DSA wants your views on Driver CPC
In particular, the DSA would like views on:
- The case for standardising Driver CPC across the EU
- Using Driver CPC to regulate young people’s access to driving large vehicles
- Which drivers should be covered by Driver CPC in the future
- The effectiveness of the structure and content of training
- Whether periodic training sufficiently considers vulnerable road users such as pedestrians, cyclists and motorcyclists
To survey closes on 16 October.
See next week’s Commercial Motor for the latest on Driver CPC uptake and how far the haulage sector has got left to go with just twelve months until the deadline.
Vosa roadside inspections levels fall by 35%
The number of roadside inspections conducted by Vosa has fallen by more than a third since 2010, according to figures from the enforcement agency.
However, the industry perception contradicts the official figures after a survey found that 42% of transport firms believe Vosa is increasing its checks.
During 2010/11 Vosa said it carried out 221,660 roadside inspections, but this had fallen by 35% to 144,472 in 2012/13.
A spokesman told CM that it had been “increasingly targeting the serious and serially non-compliant to ensure that we deal with the highest risk traffic”.
But research carried out by TomTom Business Solutions found a large number of firms think that roadside checks are on the rise. It surveyed 152 operators at the end of July.
TomTom UK and Ireland director Giles Margerison said a perception that things are worse than they are had possibly played a part. “A lot of respondents were from SMEs with fewer vehicles, and we know Vosa has been targeting them more frequently than larger [operators].
“Look at small transport firms; they operate a lot of vans and Vosa is clamping down on them. Maybe to SMEs it feels like there’s an increase. If you speak to our customers, they are more concerned about the need to have their ducks in a row, from a legislative perspective.”

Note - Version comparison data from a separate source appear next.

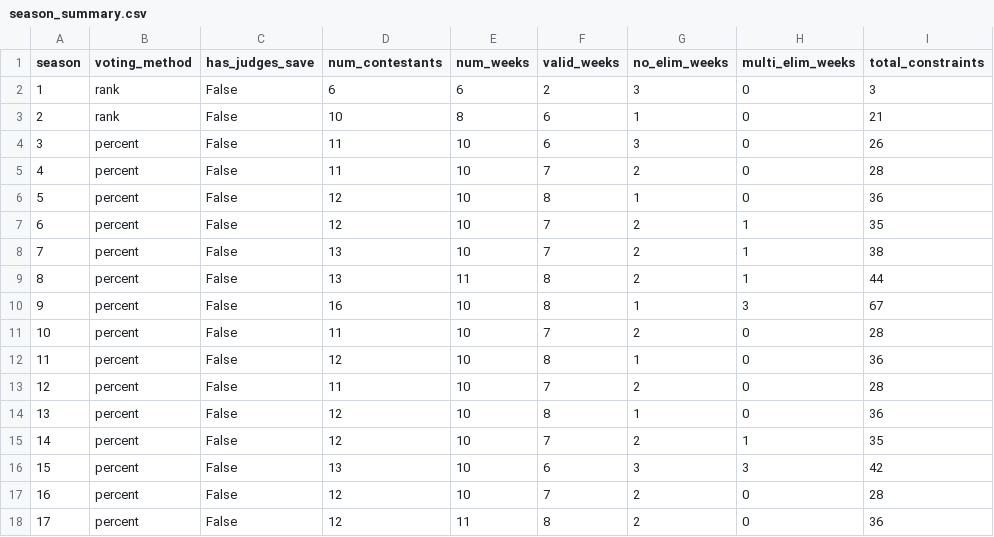
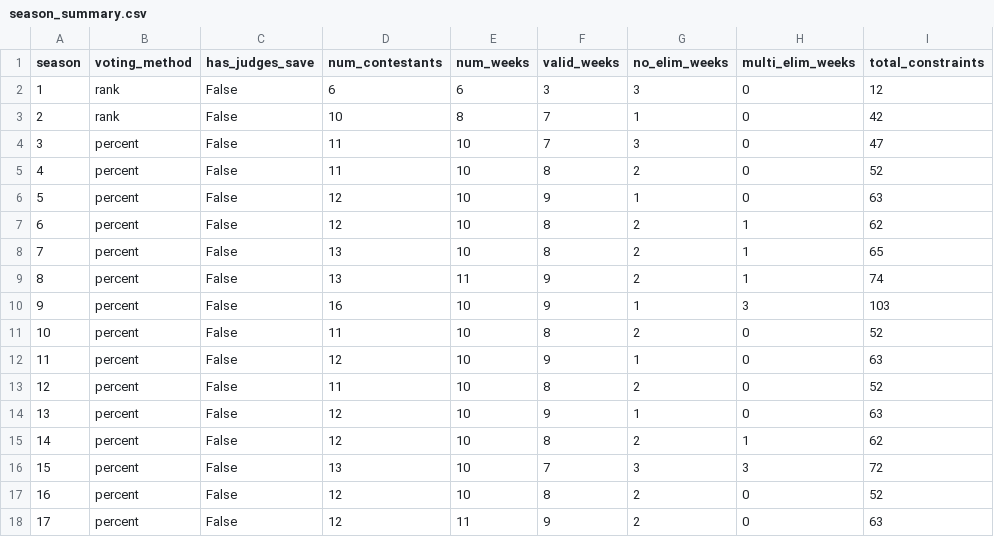
Before and after one commit to DeliciousBuding/MCMICM, a CSV file: develop-problem-C/outputs/season_summary.csv, drawn as a sheet; only a part is shown; the diff covers the shown part only.

```diff
--- a/develop-problem-C/outputs/season_summary.csv
+++ b/develop-problem-C/outputs/season_summary.csv
@@ -1,18 +1,18 @@
 season,voting_method,has_judges_save,num_contestants,num_weeks,valid_weeks,no_elim_weeks,multi_elim_weeks,total_constraints
-1,rank,False,6,6,2,3,0,3
-2,rank,False,10,8,6,1,0,21
-3,percent,False,11,10,6,3,0,26
-4,percent,False,11,10,7,2,0,28
-5,percent,False,12,10,8,1,0,36
-6,percent,False,12,10,7,2,1,35
-7,percent,False,13,10,7,2,1,38
-8,percent,False,13,11,8,2,1,44
-9,percent,False,16,10,8,1,3,67
-10,percent,False,11,10,7,2,0,28
-11,percent,False,12,10,8,1,0,36
-12,percent,False,11,10,7,2,0,28
-13,percent,False,12,10,8,1,0,36
-14,percent,False,12,10,7,2,1,35
-15,percent,False,13,10,6,3,3,42
-16,percent,False,12,10,7,2,0,28
-17,percent,False,12,11,8,2,0,36
+1,rank,False,6,6,3,3,0,12
+2,rank,False,10,8,7,1,0,42
+3,percent,False,11,10,7,3,0,47
+4,percent,False,11,10,8,2,0,52
+5,percent,False,12,10,9,1,0,63
+6,percent,False,12,10,8,2,1,62
+7,percent,False,13,10,8,2,1,65
+8,percent,False,13,11,9,2,1,74
+9,percent,False,16,10,9,1,3,103
+10,percent,False,11,10,8,2,0,52
+11,percent,False,12,10,9,1,0,63
+12,percent,False,11,10,8,2,0,52
+13,percent,False,12,10,9,1,0,63
+14,percent,False,12,10,8,2,1,62
+15,percent,False,13,10,7,3,3,72
+16,percent,False,12,10,8,2,0,52
+17,percent,False,12,11,9,2,0,63
```
Also changed, not shown: 34 edited cells elsewhere in this file, develop-problem-C/outputs/counterfactual_results.csv, develop-problem-C/outputs/feature_impacts.csv, 34 other files.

Last month, the Transport Select Committee criticised Vosa and raised concerns that “undue reliance on the [OCRS] could have a distorting effect whereby larger operators are not being monitored effectively”.